OBJECTIVES: The differences between child self-reports and parent proxy reports of
quality of life in a large population of children with cerebral palsy were studied.
We examined whether child characteristics, severity of impairment, socioeconomic
factors, and parental stress were associated with parent proxy reports being
respectively higher or lower than child self-reports of quality of life.
METHODS. This study was conducted in 2004–2005 and assessed child quality of life
(using the Kidscreen questionnaire, 10 domains, each scored 0–100) through
self-reports and parent proxy reports of 500 children aged 8 to 12 years who had
cerebral palsy and were living in 7 countries in Europe.
RESULTS: The mean child-reported scores of quality of life were significantly higher
than the parent proxy reports in 8 domains, significantly lower for the finances
domain, and similar for the emotions domain. The average frequency of disagreement
(child-parent difference greater than half an SD of child scores) over all
domains was 64%, with parents rating their child’s quality of life lower than the
children themselves in 29% to 57% of child-parent pairs. We found that high
levels of stress in parenting negatively influenced parents’ perception of their
child’s quality of life, whereas the main factor explaining parents’ ratings of
children’s quality of life higher than the children themselves is self-reported severe
CONCLUSIONS: This study shows that the factors associated with disagreement are
different according to the direction of disagreement. In particular, parental wellbeing
and child pain should be taken into account in the interpretation of parent
proxy reports, especially when no child self-report of quality of life is available. In
the latter cases, it may be advisable to obtain additional proxy reports (from

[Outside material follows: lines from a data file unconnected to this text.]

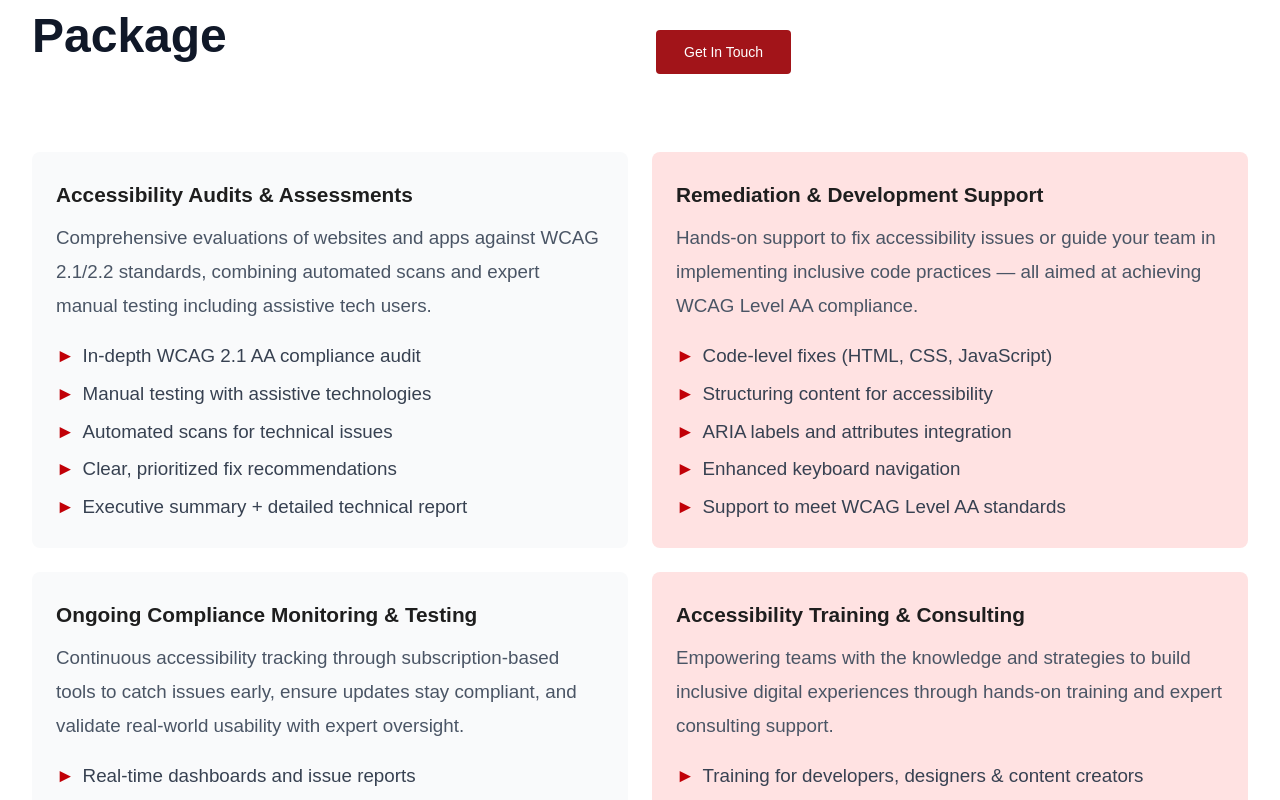
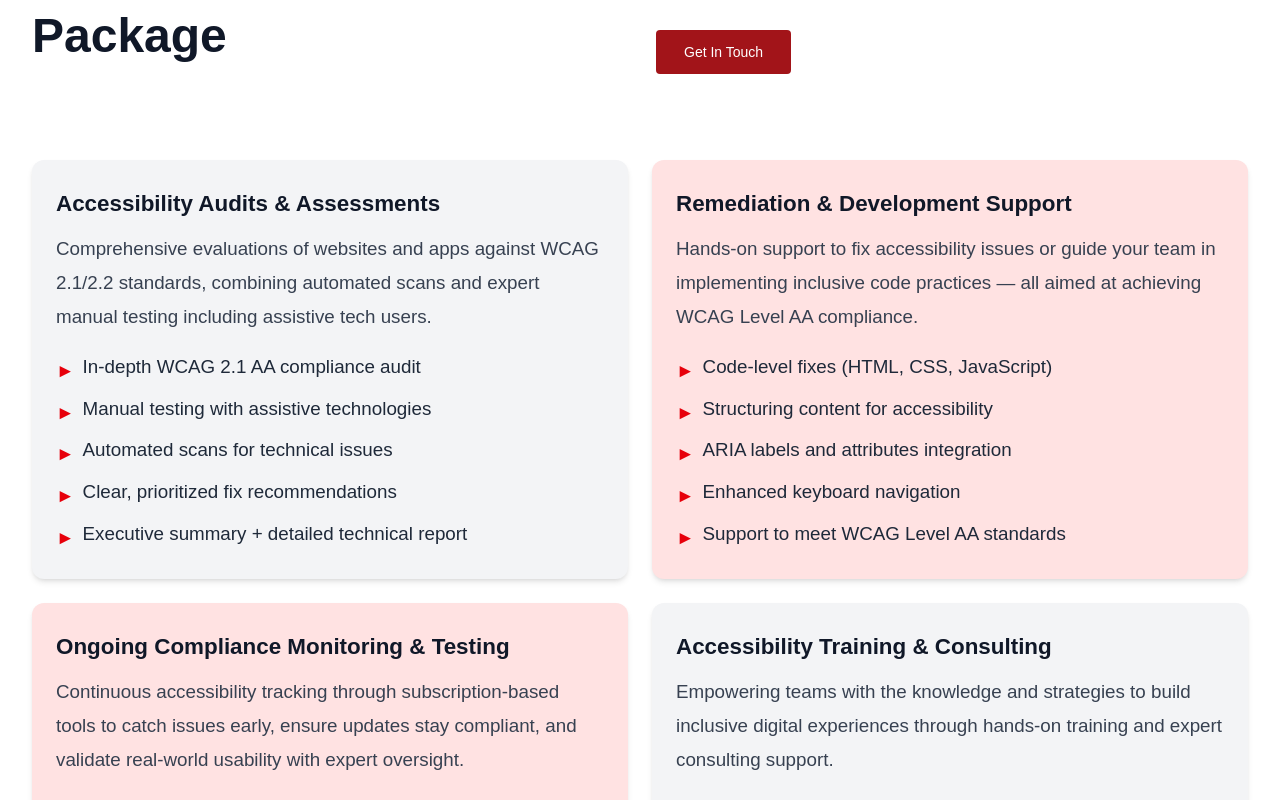
Before and after one commit to p1yux/assesibility, a Next.js app: page /services in a window 1280 px wide. Shown: the part 780-1580 px from the top of the page. Built offline with nearby package versions, Linux system fonts and the light colour scheme.

Commit message:
UI fixes

```diff
--- a/src/app/about/page.jsx
+++ b/src/app/about/page.jsx
@@ -1,6 +1,6 @@
 import AboutHero from "@/components/AboutHero";
 import AboutMission from "@/components/AboutMission";
-import AboutCertification from "@/components/AboutCertification";
+// import AboutCertification from "@/components/AboutCertification";
 import AboutValues from "@/components/AboutValues";
 import CTA from "@/components/landing/CTA";
 export const metadata = {
@@ -13,7 +13,7 @@ export default function AboutPage() {
     <div className="bg-gray-50">
       <AboutHero />
       <AboutMission />
-      <AboutCertification />
+      {/* <AboutCertification /> */}
       <AboutValues />
       <CTA />
     </div>
--- a/src/app/privacy/page.jsx
+++ b/src/app/privacy/page.jsx
@@ -7,7 +7,7 @@ const PrivacyPolicy = () => {
   return (
     <div className="min-h-screen bg-white">
       {/* Hero Section */}
-      <section className="relative w-[80%] left-[10%] h-[300px]">
+      <section className="relative w-[80%] top-14 left-[10%] h-[300px]">
         <Image
         className='rounded-3xl'
           src="/images/Network.png"
@@ -27,7 +27,7 @@ const PrivacyPolicy = () => {
       </section>
 
       {/* Privacy Policy Content */}
-      <section className="py-12 bg-white">
+      <section className="py-22 bg-white">
         <div className="max-w-4xl mx-auto px-4 sm:px-6 lg:px-8">
           <h2 className="text-3xl font-bold text-gray-900 mb-8">Privacy Policy</h2>
 
--- a/src/components/Help.jsx
+++ b/src/components/Help.jsx
@@ -47,7 +47,7 @@ const Help = () => {
   return (
     <main className="bg-white">
       {/* Hero Section */}
-      <div className="relative w-[80%] h-[300px] left-[9%]">
+      <div className="relative w-[80%] top-14 h-[300px] left-[9%]">
 
 
         <Image
@@ -64,7 +64,7 @@ const Help = () => {
       </div>
 
       {/* FAQ Section */}
-      <div className="max-w-7xl mx-auto px-4 py-8">
+      <div className="max-w-7xl mx-auto px-4 py-28">
         {/* FAQ Header */}
         <div className="mb-8">
           <div className="inline-block bg-[#ECD0D1] text-[#1E1E1E] px-8 py-2 rounded-lg text-sm font-medium mb-4">
--- a/src/components/ServicesCards.jsx
+++ b/src/components/ServicesCards.jsx
@@ -2,95 +2,119 @@ const ServicesCards = () => {
   const services = [
     {
       title: "Accessibility Audits & Assessments",
-      description: "Comprehensive evaluations of websites and apps against WCAG 2.1/2.2 standards, combining automated scans and expert manual testing including assistive tech users.",
+      description:
+        "Comprehensive evaluations of websites and apps against WCAG 2.1/2.2 standards, combining automated scans and expert manual testing including assistive tech users.",
       features: [
         "In-depth WCAG 2.1 AA compliance audit",
         "Manual testing with assistive technologies",
         "Automated scans for technical issues",
         "Clear, prioritized fix recommendations",
-        "Executive summary + detailed technical report"
-      ]
+        "Executive summary + detailed technical report",
+      ],
     },
     {
       title: "Remediation & Development Support",
-      description: "Hands-on support to fix accessibility issues or guide your team in implementing inclusive code practices — all aimed at achieving WCAG Level AA compliance.",
+      description:
+        "Hands-on support to fix accessibility issues or guide your team in implementing inclusive code practices — all aimed at achieving WCAG Level AA compliance.",
       features: [
         "Code-level fixes (HTML, CSS, JavaScript)",
         "Structuring content for accessibility",
         "ARIA labels and attributes integration",
         "Enhanced keyboard navigation",
-        "Support to meet WCAG Level AA standards"
-      ]
+        "Support to meet WCAG Level AA standards",
+      ],
     },
     {
       title: "Ongoing Compliance Monitoring & Testing",
-      description: "Continuous accessibility tracking through subscription-based tools to catch issues early, ensure updates stay compliant, and validate real-world usability with expert oversight.",
+      description:
+        "Continuous accessibility tracking through subscription-based tools to catch issues early, ensure updates stay compliant, and validate real-world usability with expert oversight.",
       features: [
         "Real-time dashboards and issue reports",
         "Automated scans with alerts",
         "Regression testing for new content",
         "User testing with people with disabilities",
-        "Compliance certifications and accessibility badges"
-      ]
+        "Compliance certifications and accessibility badges",
+      ],
     },
     {
       title: "Accessibility Training & Consulting",
-      description: "Empowering teams with the knowledge and strategies to build inclusive digital experiences through hands-on training and expert consulting support.",
+      description:
+        "Empowering teams with the knowledge and strategies to build inclusive digital experiences through hands-on training and expert consulting support.",
       features: [
         "Training for developers, designers & content creators",
         "Guidelines for accessible content creation",
         "Accessibility policy & program development",
         "Strategic consulting for long-term success",
-        "Academy programs to advance accessibility maturity"
-      ]
+        "Academy programs to advance accessibility maturity",
+      ],
     },
     {
       title: "Assistive Technology & Alternate Formats",
-      description: "Support for inclusive, accessible communication through accessible media, document conversion, and assistive tech compatibility testing and validation.",
+      description:
+        "Support for inclusive, accessible communication through accessible media, document conversion, and assistive tech compatibility testing and validation.",
       features: [
         "PDF document remediation",
         "Captioning and transcription for audio/video",
         "Sign language interpretation for web content",
         "Conversion to Braille and large print",
-        "Compatibility testing with assistive technologies"
-      ]
+        "Compatibility testing with assistive technologies",
+      ],
     },
     {
       title: "Automated Accessibility Solutions",
-      description: "Accelerate accessibility with smart, scalable tools like browser plugins, API integrations, and AI-driven solutions that streamline testing and remediation.",
+      description:
+        "Accelerate accessibility with smart, scalable tools like browser plugins, API integrations, and AI-driven solutions that streamline testing and remediation.",
       features: [
         "Browser plugins for development",
         "API integration for CI/CD pipelines",
         "AI-based automated fixes",
         "Code analysis and intelligent suggestions",
-        "Accessibility overlays and smart widgets"
-      ]
-    }
+        "Accessibility overlays and smart widgets",
+      ],
+    },
   ];
 
   return (
-    <section className="py-8 bg-white">
+    <section className="py-10 bg-white">
       <div className="max-w-7xl mx-auto px-4 sm:px-6 lg:px-8">
         <div className="grid grid-cols-1 md:grid-cols-2 gap-6">
-          {services.map((service, index) => (
+          {services.map((service, index) => {
+            const isLeft = index % 2 === 0;
+            const row = Math.floor(index / 2);
+            const isEvenRow = row % 2 === 0;
+
+            // Assign background based on row-wise logic
+            const bgColor =
+              isEvenRow
+                ? isLeft
+                  ? "bg-gray-100"
+                  : "bg-red-100"
+                : isLeft
+                  ? "bg-red-100"
+                  : "bg-gray-100";
+
+            return (
               <div
                 key={index}
-              className={`p-6 rounded-lg ${index % 2 === 0 ? 'bg-gray-50' : 'bg-red-100'}`}
+                className={`p-6 rounded-xl shadow-md transition-all duration-300 ${bgColor}`}
               >
-              <h3 className="text-lg text-[#1E1E1E] font-semibold mb-2">{service.title}</h3>
-              <p className="text-gray-600 mb-4 text-sm">
+                <h3 className="text-xl font-semibold text-gray-900 mb-2">
+                  {service.title}
+                </h3>
+                <p className="text-sm text-gray-700 mb-4">
                   {service.description}
                 </p>
-              <ul className="space-y-1">
+                <ul className="space-y-1 text-sm text-gray-800">
                   {service.features.map((feature, featureIndex) => (
-                  <li key={featureIndex} className="flex items-start text-sm">
-                    <span className="text-red-700 mr-2 text-xs">►</span>
-                    <span className="text-gray-700">{feature}</span>
+                    <li key={featureIndex} className="flex items-start">
+                      <span className="text-red-600 mr-2 mt-1 text-sm">►</span>
+                      <span>{feature}</span>
                     </li>
                   ))}
                 </ul>
               </div>
-          ))}
+            );
+          })}
         </div>
       </div>
     </section>
--- a/src/components/landing/HelpSucced.jsx
+++ b/src/components/landing/HelpSucced.jsx
@@ -7,7 +7,7 @@ const ServiceCard = ({ number, title, description, learnMoreLink }) => {
       <div className="relative">
         {/* Number Badge */}
         <div className="absolute right-3 top-2 z-20">
-          <div className="bg-[#D18A8C] w-10 h-10 rounded-2xl md:w-20 md:h-20 flex items-center justify-center text-white font-bold text-2xl shadow-md-inner">
+          <div className="bg-[#D18A8C] w-18 h-18 sm: rounded-2xl md:w-20 md:h-20 flex items-center justify-center text-white font-bold text-2xl shadow-md-inner">
             {number}
           </div>
         </div>
```
Also changed, not shown: src/app/contact/page.jsx (+10 -12 lines), src/components/AboutCertification.jsx (deleted, +0 -65 lines). Lines whose indentation alone changed are shown as unchanged.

caregivers, teachers, or clinicians) to obtain complementary information on the
child’s quality of life.
- Pediatrics, Perinatology, and Child Health